KIEV (Reuters) - Three Ukrainian servicemen have been killed and 12 wounded in the latest clashes between government forces and Russian-backed separatists, further eroding a three-month-old ceasefire, Kiev's military said on Friday.
Military spokesman Andriy Lysenko said government forces had come under attack from separatists using large-caliber guns and mortar in several parts of the east and southeast, including near the rebel-controlled city of Donetsk.
"In the past 24 hours we have lost three Ukrainian heroes, and another 12 have been wounded," Lysenko told a briefing.
There was no word on casualties among the separatists, who Kiev, NATO and Western countries say are being provided with arms and men by Russia, something Moscow denies.
Ukraine's largest steel company, Metinvest, said one worker had been killed and two wounded when its Avdiyivka coke plant, which is on government-controlled territory, was been hit by heavy shelling on Thursday.
The plant is not able to receive supplies of raw materials or ship out finished products, and damage to equipment has further hampered production, Metinvest said in a statement.
A surge in violence is putting further pressure on a fragile ceasefire brokered by Russia, Germany and France in a peace deal last February in Minsk, Belarus.
Lysenko said there had been intense fighting near Gorlivka, north of Donetsk, with the separatists using "a significant quantity" of mortars against government forces.

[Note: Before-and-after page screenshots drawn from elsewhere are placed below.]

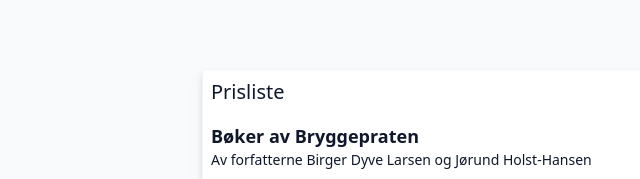
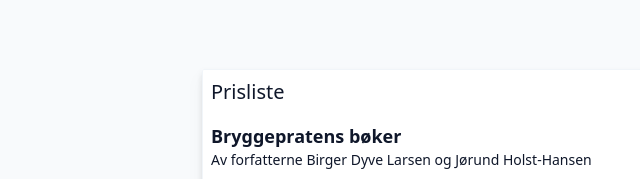
Before and after one commit to aoelarsen/bryggepraten-astro, an Astro site: page / in a window 1280 px wide. Shown: the part 855-1034 px from the top of the page, 118-758 px from the left. Built offline with nearby package versions, Linux system fonts and the light colour scheme; Astro itself is replaced by a stand-in of ours.

Commit message:
Ran an update on dependencies. Fixed spellin in price list

```diff
--- a/src/components/prisliste.tsx
+++ b/src/components/prisliste.tsx
@@ -8,7 +8,7 @@
     <section className='p-2 my-2 border border-slate-100 bg-white rounded-sm drop-shadow-lg grid'>
       <h3 className='text-xl'>Prisliste</h3>
       <div className='my-4'>
-        <h4 className='text-lg font-semibold'>Bøker av Bryggepraten</h4>
+        <h4 className='text-lg font-semibold'>Bryggepratens bøker</h4>
         <p className='p-0 mb-3 text-sm'>Av forfatterne Birger Dyve Larsen og Jørund Holst-Hansen</p>
         {booksBrygge ? booksBrygge.map(book => {return (
           <div className='w-full grid grid-cols-[1fr,auto]  hover:bg-slate-50 gap-y-4'>
```
Also changed, not shown: tailwind.config.cjs (+6 -6 lines), 1 other file.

But the heaviest casualties on the government side had been sustained near Donetsk itself. The separatists were using "a broad range of weapons" against Kiev's forces at Shyrokyne, to the east of the strategic port city of Mariupol on the Sea of Azov, he said.

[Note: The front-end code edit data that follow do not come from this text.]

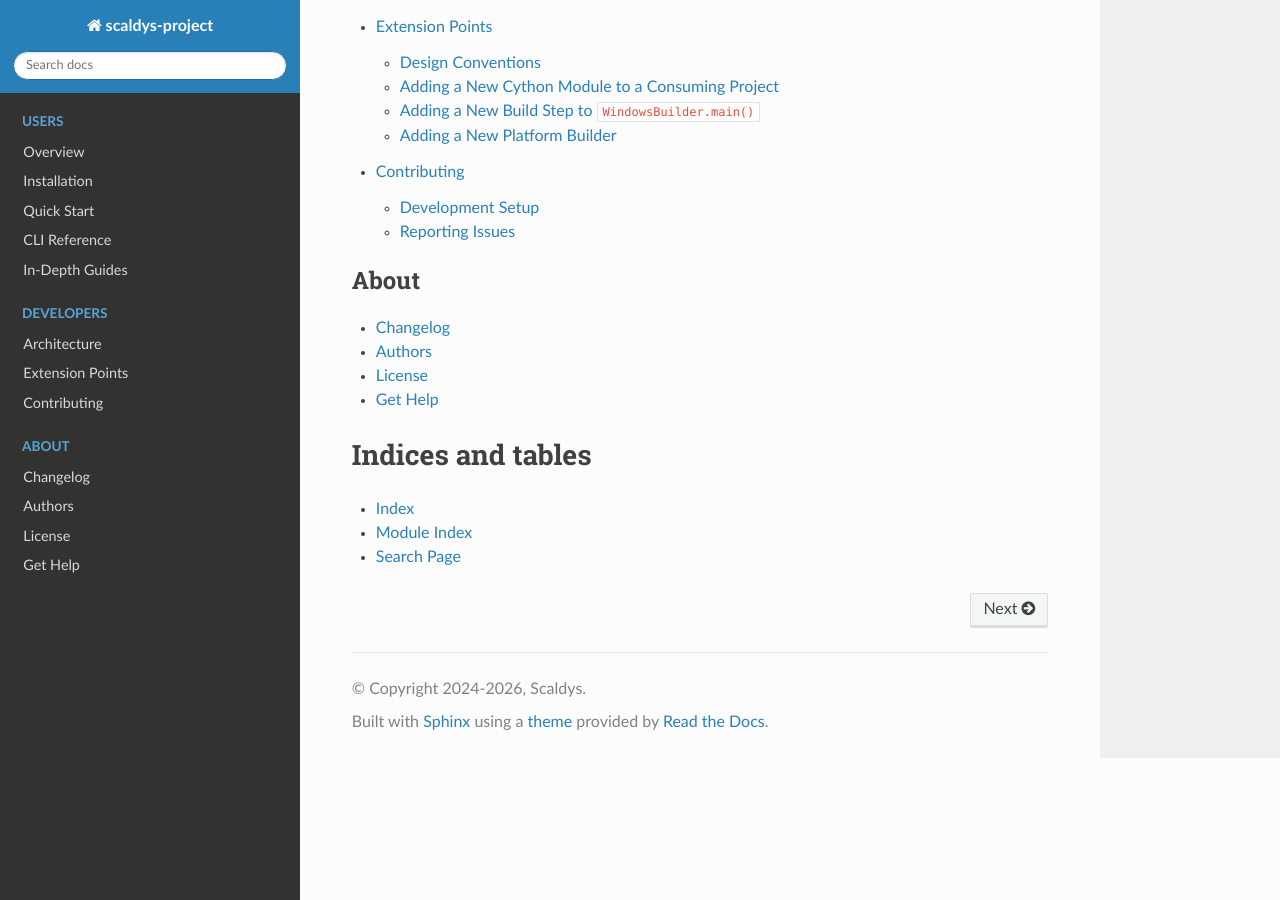
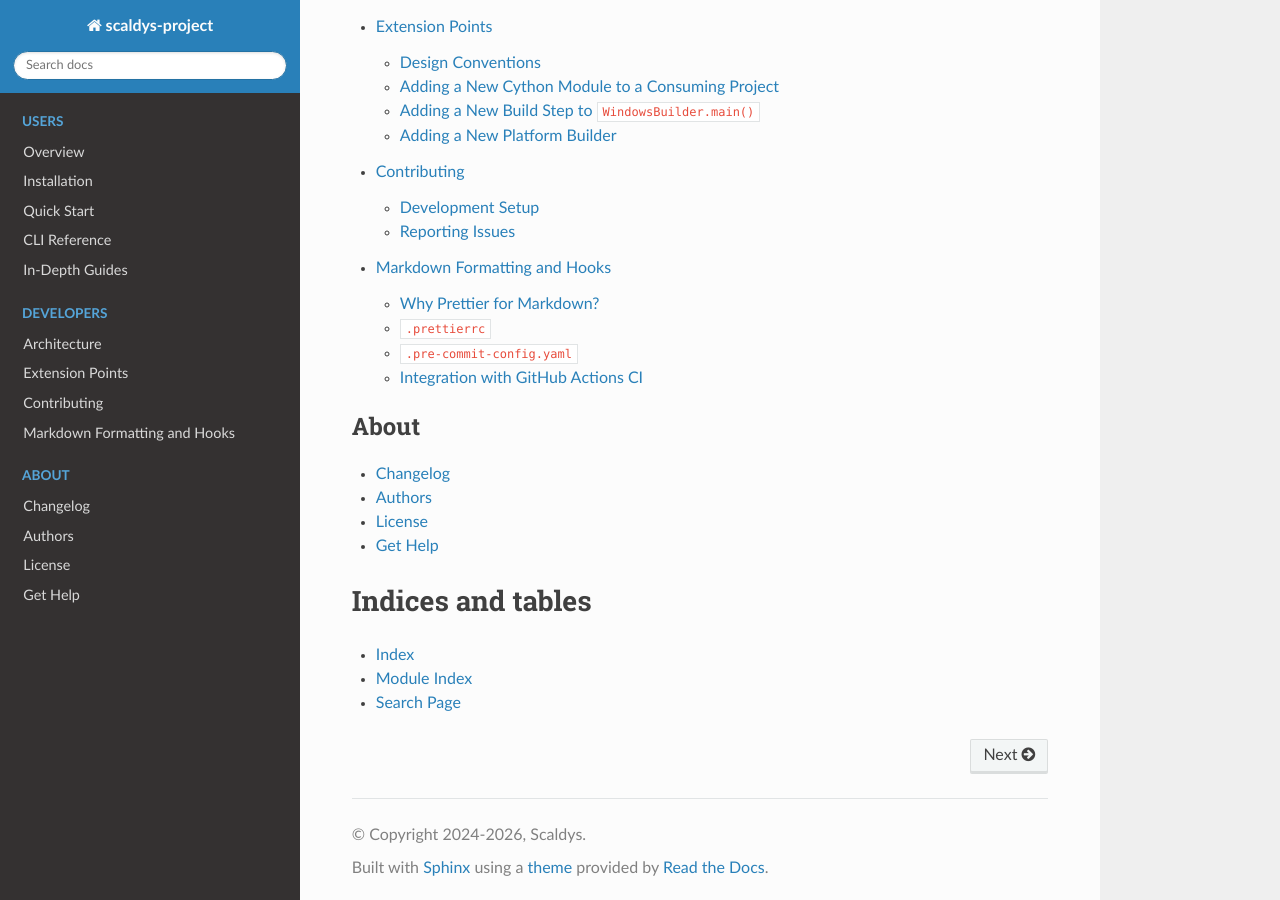
Before and after one commit to scaldys/scaldys-project, a Sphinx documentation site: the page built from docs/manual/source/index.rst, in a window 1280 px wide and 900 px high, scrolled down 1781 px. Built offline with Sphinx 7.4.7 and the Read the Docs theme 3.1.0, drawn with Linux system fonts in a browser that asks for light colours; some of the changed lines change nothing that is shown.

Commit message:
Add Markdown formatting guide and integrate with CI documentation
- Document `.prettierrc` options and rationale for configuration choices.
- Explain setup and usage of Prettier with `pre-commit` and GitHub Actions.
- Update contributing guide and index to reference the new guide.

```diff
--- a/docs/manual/source/developers/contributing.rst
+++ b/docs/manual/source/developers/contributing.rst
@@ -57,6 +57,10 @@
 
     uv run pre-commit run prettier --all-files
 
+See :ref:`markdown_formatting_guide` for a full explanation of the
+``.prettierrc`` options, why ``rbubley/mirrors-prettier`` is used, and how
+CI enforces the same check.
+
 Building the Documentation Locally
 ------------------------------------
 
--- /dev/null
+++ b/docs/manual/source/developers/markdown_formatting.rst
@@ -0,0 +1,121 @@
+.. _markdown_formatting_guide:
+
+*****************************
+Markdown Formatting and Hooks
+*****************************
+
+This page explains the role of ``.prettierrc``, ``.pre-commit-config.yaml``,
+and how the two work together with the GitHub Actions CI pipeline to enforce
+consistent Markdown formatting across the project.
+
+.. contents:: On this page
+   :local:
+   :depth: 2
+
+
+Why Prettier for Markdown?
+==========================
+
+Python tooling (ruff, pyright) handles Python source files, but leaves
+Markdown untouched.  Markdown files in this project — ``README.md``,
+``licenses/*.md``, and documentation pages — benefit from the same kind of
+automated, deterministic formatting:
+
+* **Consistent line wrapping** — long paragraphs are reflowed to a fixed print
+  width, making diffs easier to read and review.
+* **Uniform blank lines and spacing** — heading separators, list indentation,
+  and fenced code blocks are normalised automatically.
+* **No manual style debates** — the formatter decides; contributors follow.
+
+`Prettier <https://prettier.io/>`_ is the de-facto standard formatter for
+Markdown.  It is managed here through the ``pre-commit`` framework so that
+Node.js does **not** need to be installed by contributors — pre-commit
+downloads and isolates Prettier automatically.
+
+
+``.prettierrc``
+===============
+
+.. code-block:: json
+
+    {
+      "printWidth": 80,
+      "proseWrap": "always",
+      "endOfLine": "auto"
+    }
+
+``printWidth: 80``
+    Paragraphs are reflowed so that no line exceeds 80 characters.
+
+``proseWrap: "always"``
+    Prettier actively wraps prose to ``printWidth``.  Without this option
+    Prettier would leave existing long lines untouched.
+
+``endOfLine: "auto"``
+    Prettier preserves whatever line endings are already in the file rather
+    than enforcing LF.  This prevents a conflict with Git's ``core.autocrlf``
+    setting on Windows: without ``"auto"``, Prettier would rewrite CRLF files
+    to LF, Git would convert them back to CRLF, and every commit would
+    trigger a spurious "files were modified by this hook" failure.
+
+
+``.pre-commit-config.yaml``
+===========================
+
+.. code-block:: yaml
+
+    repos:
+      - repo: https://github.com/rbubley/mirrors-prettier
+        rev: v3.8.3
+        hooks:
+          - id: prettier
+            types_or: [markdown]
+
+**Why** ``rbubley/mirrors-prettier`` **instead of the official mirror?**
+The official ``pre-commit/mirrors-prettier`` repository is archived and its
+last release is an alpha.  ``rbubley/mirrors-prettier`` is the actively
+maintained community fork that tracks Prettier stable releases.
+
+**How it works**
+    The first time the hook runs, pre-commit downloads the pinned Prettier
+    version into its own isolated cache (``~/.cache/pre-commit/``).
+    No global ``npm install`` or Node.js setup is required.
+
+**``types_or: [markdown]``**
+    Restricts the hook to Markdown files only.  Python, RST, TOML, and all
+    other file types are left to their respective tools (ruff, sphinx-build,
+    etc.).
+
+To install the git hook after cloning::
+
+    uv run pre-commit install
+
+To run Prettier manually on all Markdown files at any time::
+
+    uv run pre-commit run prettier --all-files
+
+
+Integration with GitHub Actions CI
+====================================
+
+The ``ci.yml`` workflow runs the same Prettier check on every push and pull
+request::
+
+    - name: Prettier format
+      run: uv run pre-commit run prettier --all-files
+
+Using ``uv run pre-commit`` in CI (rather than ``npx prettier`` directly)
+guarantees that CI and local development use the **exact same tool, version,
+and configuration**.  Specifically:
+
+* The Prettier version is pinned in ``.pre-commit-config.yaml`` (``rev:
+  v3.8.3``) and is identical in both environments.
+* The ``.prettierrc`` options (``printWidth``, ``proseWrap``, ``endOfLine``)
+  are respected in both environments.
+* No Node.js or npm setup step is needed in the workflow.
+
+If CI reports formatting failures, fix them locally and commit::
+
+    uv run pre-commit run prettier --all-files
+    git add -p
+    git commit
--- a/docs/manual/source/index.rst
+++ b/docs/manual/source/index.rst
@@ -37,6 +37,7 @@
    developers/architecture
    developers/extension_points
    developers/contributing
+   developers/markdown_formatting
 
 .. toctree::
    :maxdepth: 1
```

More than 6,200 people have been killed since the conflict erupted in April 2014 after the ousting of a Moscow-backed president by street protests and the arrival in power of a leadership dedicated to moving Ukraine away from Moscow's orbit towards integration in Europe.
The conflict has led to the biggest crisis in Russia-West relations since the end of the Cold War.
In a report released on Friday, Amnesty International said there was "overwhelming evidence" that both Ukrainian forces and pro-Kiev militias and separatist groups had mistreated or tortured prisoners - abuse it described as "frequent and widespread".
"Prisoners described being beaten until their bones broke, tortured with electric shocks, kicked, stabbed, and hung from the ceiling, deprived of sleep for days, threatened with death, denied medical care, and subjected to mock executions," the report said.
It highlighted Right Sector, a militant Ukrainian nationalist group, and various semi-autonomous separatist battalions as being especially brutal to prisoners.
Reporting by Natalia Zinets and Alessandra Prentice; Writing By Richard Balmforth; Editing by Kevin Liffey